Dishwasher believed to be the first convicted under new voyeurism law
He is among first to face such charges after changes to Penal Code
A dishwasher who trespassed into an Orchard Road shopping mall toilet to film two women in January admitted in court last Friday to committing voyeurism.
Kumarravel Ramesh, 21, is believed to be one of the first people to be convicted under a new voyeurism law which came into effect this year. The new offence is part of changes to the Penal Code passed by Parliament in May last year, and carries heavier penalties, including caning.
Kumarravel, who was charged on March 19, is one of two Malaysians taken to court this month to face charges under the new law.
Another man, Ang Yi Zheng, 20, was charged on March 17 with one count each of voyeurism and criminal trespass.
Ang, accused of using his phone to record a woman while she was in a second-storey toilet at Jem shopping mall at about 1.25am on Feb 29, is out on $5,000 bail and will appear in court tomorrow.
Kumarravel pleaded guilty last Friday to one count each of voyeurism and criminal trespass, with two other similar charges taken into consideration for sentencing.
He was working as a dishwasher in a Chinese restaurant in Wisma Atria, when he saw a Vietnamese woman, 41, enter a fourth-storey toilet on Jan 17 at about 8.30am. He found her attractive and decided to follow her into the toilet to film her.
Using the cubicle next to the one the woman was in, Kumarravel stood on the toilet bowl and used his phone to take an 11-second video of her.
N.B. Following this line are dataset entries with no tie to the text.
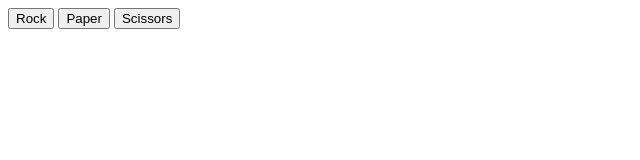
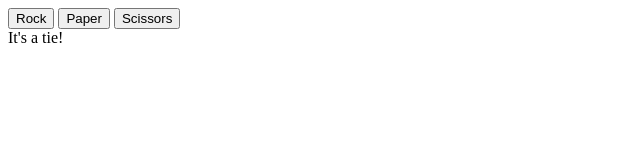
Before and after one commit to Sanchousina/Rock-Paper-Scissors, a plain HTML site: page index.html in a window 1280 px wide. Both pictures are taken after a click on the button "Rock". Shown: the full height of the page, 0-640 px from the left. Drawn offline with Linux system fonts and the light colour scheme.

Commit message:
Add a div with result

```diff
--- a/index.html
+++ b/index.html
@@ -10,6 +10,7 @@
     <button class="button" value="rock">Rock</button>
     <button class="button" value="paper">Paper</button>
     <button class="button" value="scissors">Scissors</button>
+    <div id="result"></div>
     <script src="./script.js"></script>
 </body>
 </html>
--- a/script.js
+++ b/script.js
@@ -79,7 +79,8 @@ const buttons = document.querySelectorAll('button');
 buttons.forEach(button => {
     button.addEventListener('click', function(e){
         let playerChoice = e.target.value;
-        console.log(playRound(playerChoice, getComputerChoice()));
+        let result = document.querySelector('#result');
+        result.textContent = playRound(playerChoice, getComputerChoice());
     });
 });
 
```
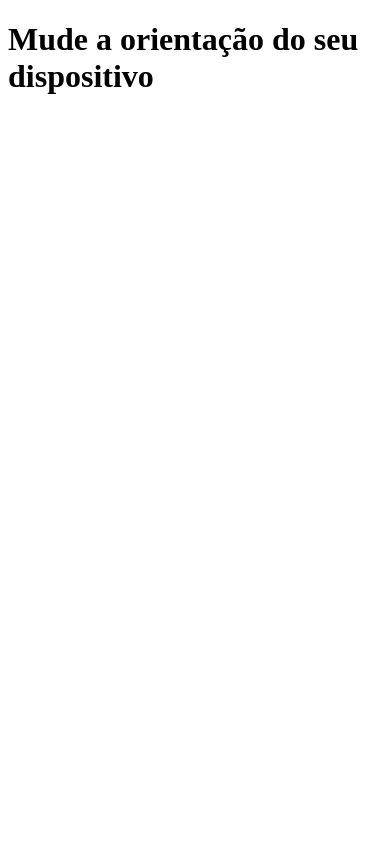
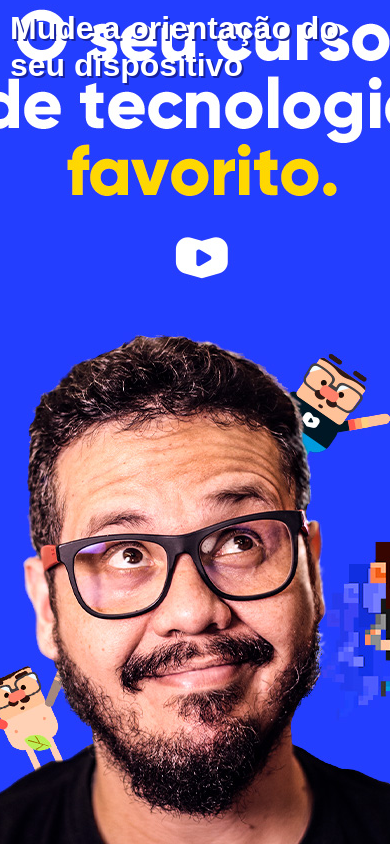
Before and after one commit to diogoluc30/html-css, a plain HTML site: page exercícios/ex026/mq002/index.html in a window 390 px wide. Drawn offline with Linux system fonts and the light colour scheme.

Commit message:
ex002 media query

```diff
--- a/exercícios/ex026/mq002/estilos/paisagem.css
+++ b/exercícios/ex026/mq002/estilos/paisagem.css
@@ -1,3 +1,8 @@
 @charset "UTF-8";
 
 /* aparelho deitado (landscape) */
+
+body {
+    background: url(../imagens/cev-landscape.jpg);
+    background-position: left bottom;
+}
--- a/exercícios/ex026/mq002/estilos/retrato.css
+++ b/exercícios/ex026/mq002/estilos/retrato.css
@@ -1,3 +1,8 @@
 @charset "UTF-8";
 
 /* aparelho em pé (portrait) */
+
+body {
+     background: url(../imagens/cev-portrait.jpg);
+     background-position: center bottom;
+}
--- a/exercícios/ex026/mq002/estilos/style.css
+++ b/exercícios/ex026/mq002/estilos/style.css
@@ -1,3 +1,23 @@
 @charset "UTF-8";
 
 /* configurações gerais */
+
+* {
+    margin: 0px;
+    padding: 0px;
+    font-family: Arial, Helvetica, sans-serif;
+}
+
+html, body {
+    width: 100vw;
+    height: 100vh;
+    background-color: #2333eff0;
+    background-size: contain;
+    background-repeat: no-repeat;
+}
+
+h1 {
+    color: white;
+    text-shadow: 2px 2px 0px #15209cf0;
+    padding: 10px;
+}
```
Then, on Jan 22, he followed another Vietnamese woman, 32, into the same toilet at about 8.15am to film her.
But the woman saw his phone and screamed, alarming Kumarravel, who ran out of the toilet to avoid getting caught.
The police were alerted after Kumarravel was identified in closed-circuit television footage by the slippers he wore, which the woman had noticed.
The identities of both victims are protected by a gag order.
Deputy Public Prosecutor Sheldon Lim sought two weeks' jail for the criminal trespass charge and four months' jail for the voyeurism charge.
The latter is double the eight weeks' jail the prosecution would have sought if Kumarravel had committed the crime last year as he would have been prosecuted under Section 509 for insulting a woman's modesty - a "catch-all" provision that covered Peeping Toms and upskirters.
Citing the debate on the Criminal Law Reform Bill in May last year, DPP Lim told District Judge Adam Nakhoda that Parliament's intent in creating the new voyeurism offence was to strengthen deterrence through harsher punishments.
Those convicted under Section 509 were liable to a fine and/or up to a year's jail. Those convicted under the new voyeurism law face up to two years' jail, a fine, caning, or any combination of the three.
DPP Lim said: "Parliament has clearly articulated the necessity of stemming the rising tide of offenders who are exploiting advances in technology to prey on unsuspecting victims."
Kumarravel, who did not have a lawyer, asked for forgiveness and said he was the sole breadwinner of his family.
Overcome with emotion, he told the court via a translator he lived in Johor Baru with his pregnant wife and wanted to be sent back as soon as possible. He said: "I will never commit such an offence again."
As the case involved a new offence, Judge Nakhoda said he needed a week to deliberate on the appropriate sentence.
Kumarravel is in remand and will be back in court for sentencing on Friday.